PJ Gallagher’s ‘Route 66 Challenge for Temple St’ Diary – Part Four

Irish comedian PJ Gallagher continues his diary on the legendary Route 66 Challenge for Temple St Children’s Hospital.

PJ flew out to Chicago last Sunday to begin the challenge and some time today, JOE’s own Eric Lalor will join the group once he gets into Albuquerque to do the rest of the route and take over the reins of the diary. Without further ado, here is the latest instalment from PJ…


I woke up in a different town to the one I went to sleep in, or least it feels that way. Coming into Tulsa at night tired, I didn’t want to notice or just couldn’t notice what was going on around me. Route66 has taken a slightly different turn here in Oklahoma.

American stores have a habit of not having names, just large signs screaming out the thing they sell the most of. Everywhere you go you’ll see signs for liquor, a diner, guns, toys and more but Oklahoma has a different approach. Here is the home of the dollar store. General Dollar, Top Dollar, Tornado Dollar and more. Everywhere you look there’s a store selling things for a dollar and you get the feeling they need that dollar more than you need the stuff in the store. Oklahoma is a tough state, the type of place where women have good barbers and the men have deals on bail bonds.



This is the first time Route66 has showed us troubled towns and people in poverty. At a gas station near Oklahoma City, a man stops his car and approches me. He tells me he needs to get his wife to Elk City. He needs money for gas and asks for help. I take out what’s in my pocket and it’s exactly $11. I keep $10 and give him $1. He says thanks and goes into the store. His wife in the car makes conversation while he’s gone and tells us she is looking after her sister’s baby. Her sister died. Her husband is doing his best to look after them both but he’s struggling after paying medical bills for the kids' vaccines yesterday. All I can think is why didn’t I just give him the $10.

He comes out, shakes my hand, thanks me again and says, “You’re a good guy”. No I’m not, I thought. I’m just a stupid shmuck with a bit more luck than the guy doing his best to help his family. I wonder straight away if I could ever be half as strong as him and again all I can think is why didn’t I just give him the $10? He drives away and it’s on my mind for the rest of the day.


We all know people are out there struggling but when they walk up and shake you by the hand, you look a little harder at yourself. Seriously, on this trip what am I going to do with that $10? Coffee and a muffin? I’d like to think that in the future that kid will be accepting an award for college or sports, standing there a millionaire and saying that if it wasn’t for his stepdad that all his dreams might never have come true. But this is the real world and in the real world it’s hard to imagine. All I can do now is wish him well.
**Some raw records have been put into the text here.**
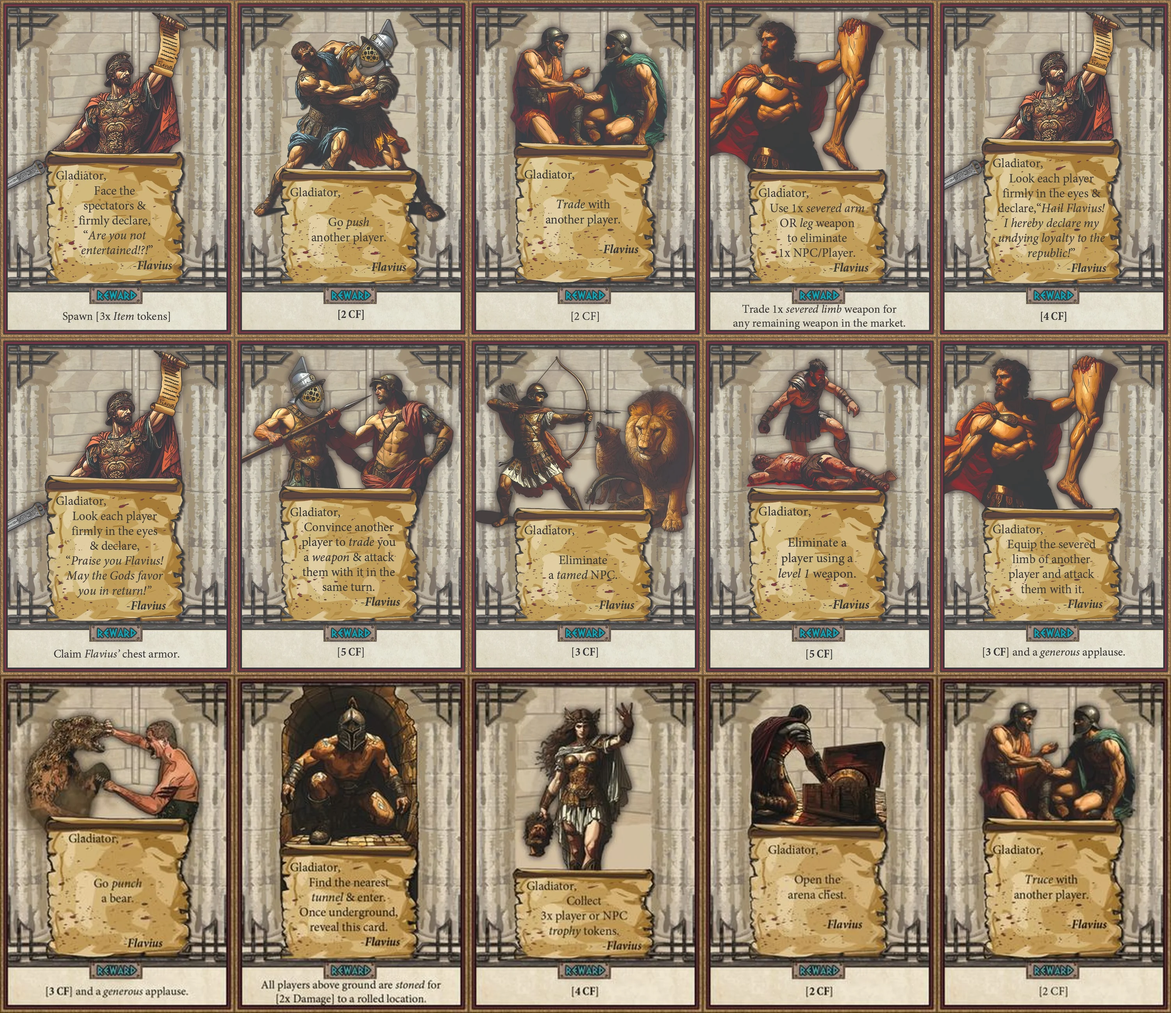
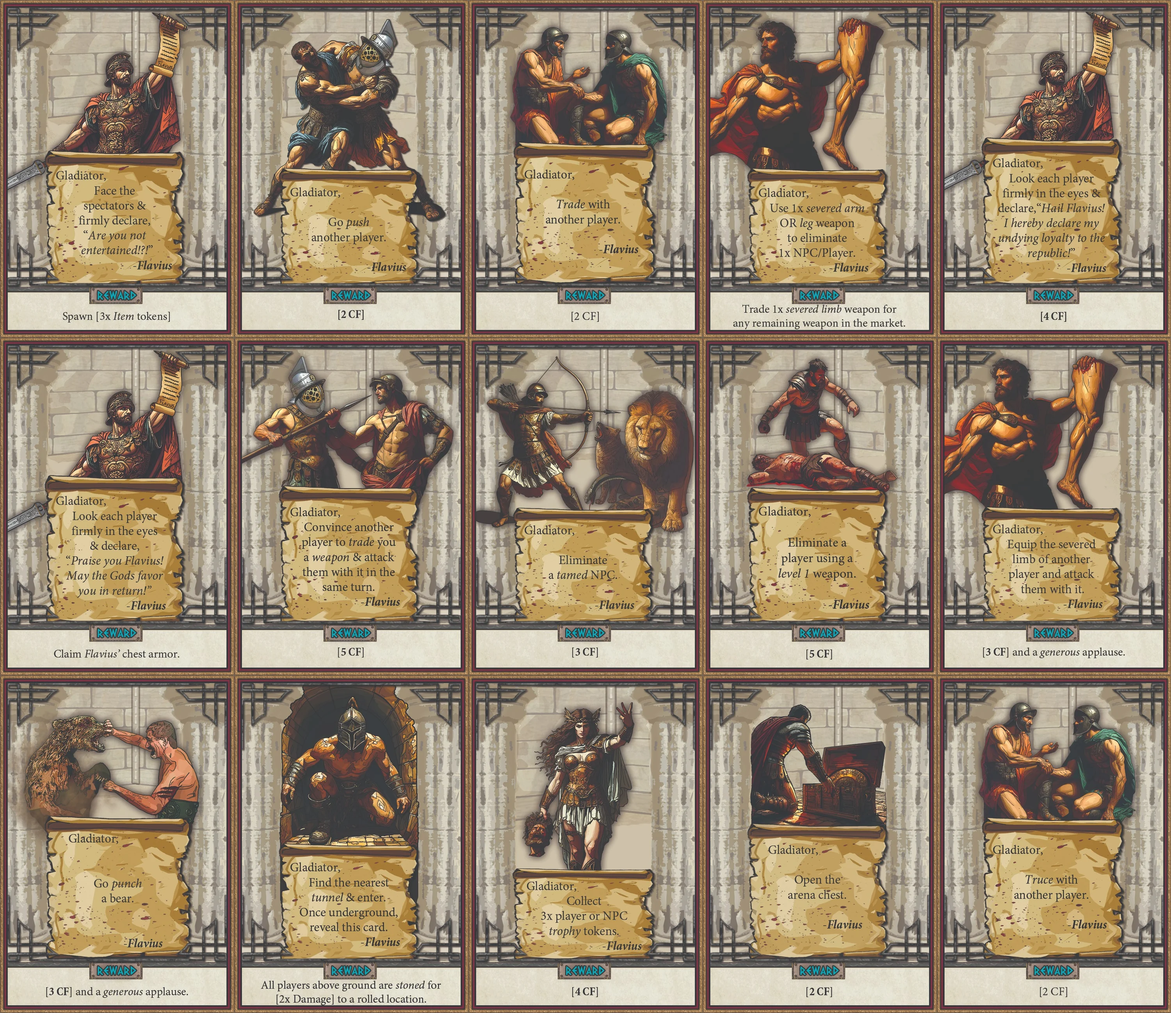
v0.91: his Mandata scans 11-15 — all fifteen Mandata Flavi cards are his sharp scans
Claude-Session: https://claude.ai/code/session_01BLtNGuDrMd265uhsDUPs5S

Changed region(s): [[0.0, 0.6555, 1.0, 1.0]]

diff --git a/tools/art/mandata91/make.py b/tools/art/mandata91/make.py
@@ -1,5 +1,5 @@
 """mandati91.webp — the Mandata Flavi sheet (5 cols x 3 rows, MANDATA[].img order) from his card scans tools/art/mandata91/mf<i>.jpg
-(822x1122 with a grey margin; the card is x 50..773, y 39..1082). Cards he has not sent yet come from the old assets/mandati.jpg cell."""
+(822x1122 with a grey margin; the card is x 50..773, y 39..1082). All 15 are his scans (v0.91); a missing file falls back to the old assets/mandati.jpg cell."""
 from PIL import Image
 import os,sys
 here=os.path.dirname(os.path.abspath(__file__));root=os.path.join(here,'..','..','..')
I really wanted to like it here as much as the rest of the trip. I wanted every place to get better and better and to love each place regardless. Love it for its flaws if that’s what its got, or for its food, or for anything really.


And then it happens. A motorcycle museum run by one of the single most interesting people I have ever met. Cap in hand, heart on his sleeve and good, honest conversation. He tells me how to see the place properly and where to look to appreciate it all. He gives us two free t-shirts and we give him one too and some badges. We hit the road and suddenly, without warning, it’s the best day yet.



Long, picture-perfect roads that people take pictures of to sell cars, a sky so big and wide it feels that if I jump off the bike I could swim in it. Cowboy-type men riding horses in fields and horses on their own looking amazing in a way that a field full of cows could never pull off. And there’s a new accent here, like music. Everyone sounds like a Cork girl singing your favorite song well.

We meet another one of our groups on the road and everyone is smiling and loving the new scenery. There’s slagging of ‘that guy’ who filled his bike up with diesel, pictures with old style cars, plans for our evening and then the realisation that we are now only a half hour away from our last destination. The last few miles to the hotel are some of the best I’ve ever ridden. I knew it Oklahoma, I knew you wouldn’t let me down. You were just getting to know us before you showed us what you are really all about. Texas be damned, we’re staying here another night.


We checked into the hotel and went across the road for some food and a beer. When I get the bill and pay, the change is $11 dollars. I take $1 and give the waitress $10. She says, “Wow, thank you!”. Too little too late is what I think, but I say, “No problem, have a good night”.

Tomorrow, Texas and New Mexico.


PJ Gallagher